On Monday, Google announced that it had acquired Motorola Mobility, the handset development arm of the telecommunications company for a price of $12.5 billion (£7.5 billion). Google was quick to assure the public that Motorola will be run as a separate division to Android. One of the main drivers of the success of Android is the open nature of its platform, which will not be affected by this acquisition and which will continue to serve as the sole operating system for all of Motorola’s smartphones. Larry Page, Google’s co-founder and CEO, commented on the acquisition that “together, we will create amazing user experiences that supercharge the entire Android ecosystem for the benefit of consumers, partners and developers everywhere.”
I’ve spent a bit of time trying to get a better understanding of the main reasons for this deal and the key benefits expected by Google. This is a brief summary of the main things I found:
- Patents! (part 1) – Motorola has a portfolio of 17,000 patents which Google will now be able to license to other Android users like HTC and Sony. In addition, Motorola has 7,500 pending patents.

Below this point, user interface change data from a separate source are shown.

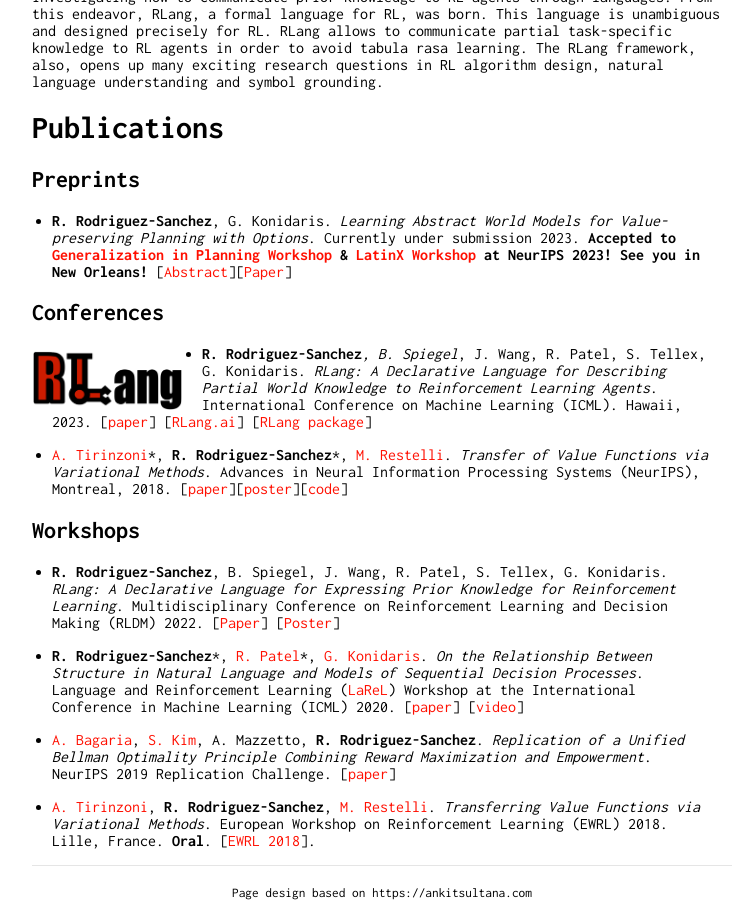
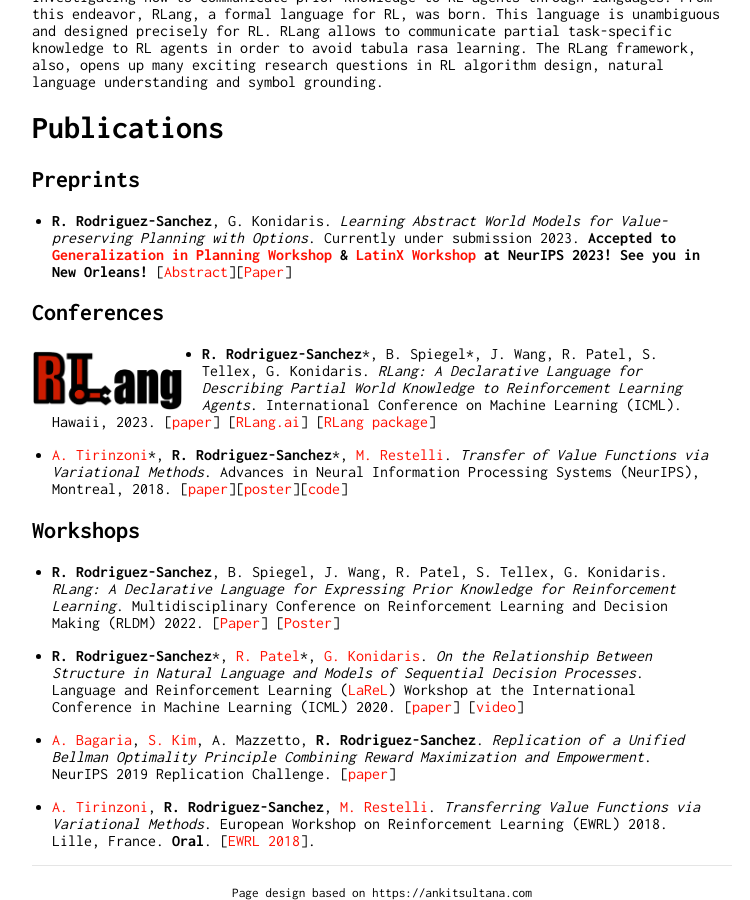
Before and after one commit to rafarodsa/rafarodsa.github.io, a Jekyll site: the page built from index.md, in a window 1280 px wide and 900 px high, scrolled down 594 px. Shown: the whole window, without its empty margins (258-1008 px from the left). Built offline with Jekyll 4.4.1, drawn with Linux system fonts in a browser that asks for light colours.

Commit message:
fix little rendering bug

```diff
--- a/index.md
+++ b/index.md
@@ -43,7 +43,7 @@ function toggleExpand() {
 
 ## **Conferences**
 <img class="paper-picture" src="/rlang_logo.png">
-- **R. Rodriguez-Sanchez***, B. Spiegel*, J. Wang, R. Patel, S. Tellex, G. Konidaris. *RLang: A Declarative Language for Describing Partial World Knowledge to Reinforcement Learning Agents*. International Conference on Machine Learning (ICML). Hawaii, 2023. [[paper](https://arxiv.org/abs/2208.06448)] [[RLang.ai](http://rlang.ai)] [[RLang package](https://github.com/brownirl/rlang)]
+- **R. Rodriguez-Sanchez**\*, B. Spiegel\*, J. Wang, R. Patel, S. Tellex, G. Konidaris. *RLang: A Declarative Language for Describing Partial World Knowledge to Reinforcement Learning Agents*. International Conference on Machine Learning (ICML). Hawaii, 2023. [[paper](https://arxiv.org/abs/2208.06448)] [[RLang.ai](http://rlang.ai)] [[RLang package](https://github.com/brownirl/rlang)]
 
 - [A. Tirinzoni](https://andreatirinzoni.github.io)\*, **R. Rodriguez-Sanchez**\*, [M. Restelli](https://restelli.faculty.polimi.it/MyWebSite/index.shtml). *Transfer of Value Functions via Variational Methods*. Advances in Neural Information Processing Systems (NeurIPS), Montreal, 2018. [[paper](/tirinzoni2018transfer.pdf)][[poster](/nips2018_poster_transfer.pdf)][[code](https://github.com/AndreaTirinzoni/variational-transfer-rl)]
 
```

This newly acquired patent portfolio could help Google in significantly expanding (and protecting) the capabilities of its Android platform.
- Patents! (part 2) – Probably the most vital reason for this acquisition is the protection Motorola’s patent portfolio should offer Android against future legal action from the likes of Apple and Microsoft. Android has already been subjected to a multibillion dollar lawsuit by Oracle and is facing ‘indirect’ legal challenges through the complaints brought by Apple against Android device makers including HTC and Samsung. Having an extensive patent portfolio in place should help to better protect Android in future.
- New commercial channels to explore – Google will also gain a new and valuable channel into users’ living rooms through Motorola Mobility’s profitable set-top box business, which makes receivers for cable TV operators.
- Vertical integration – In an attempt to learn from the best (i.e. Apple) this acquisition is also meant as a way to integrate vertically, with Google hoping to “supercharge” its future Android releases through seamlessly merging its hardware and software.
Related links for further learning: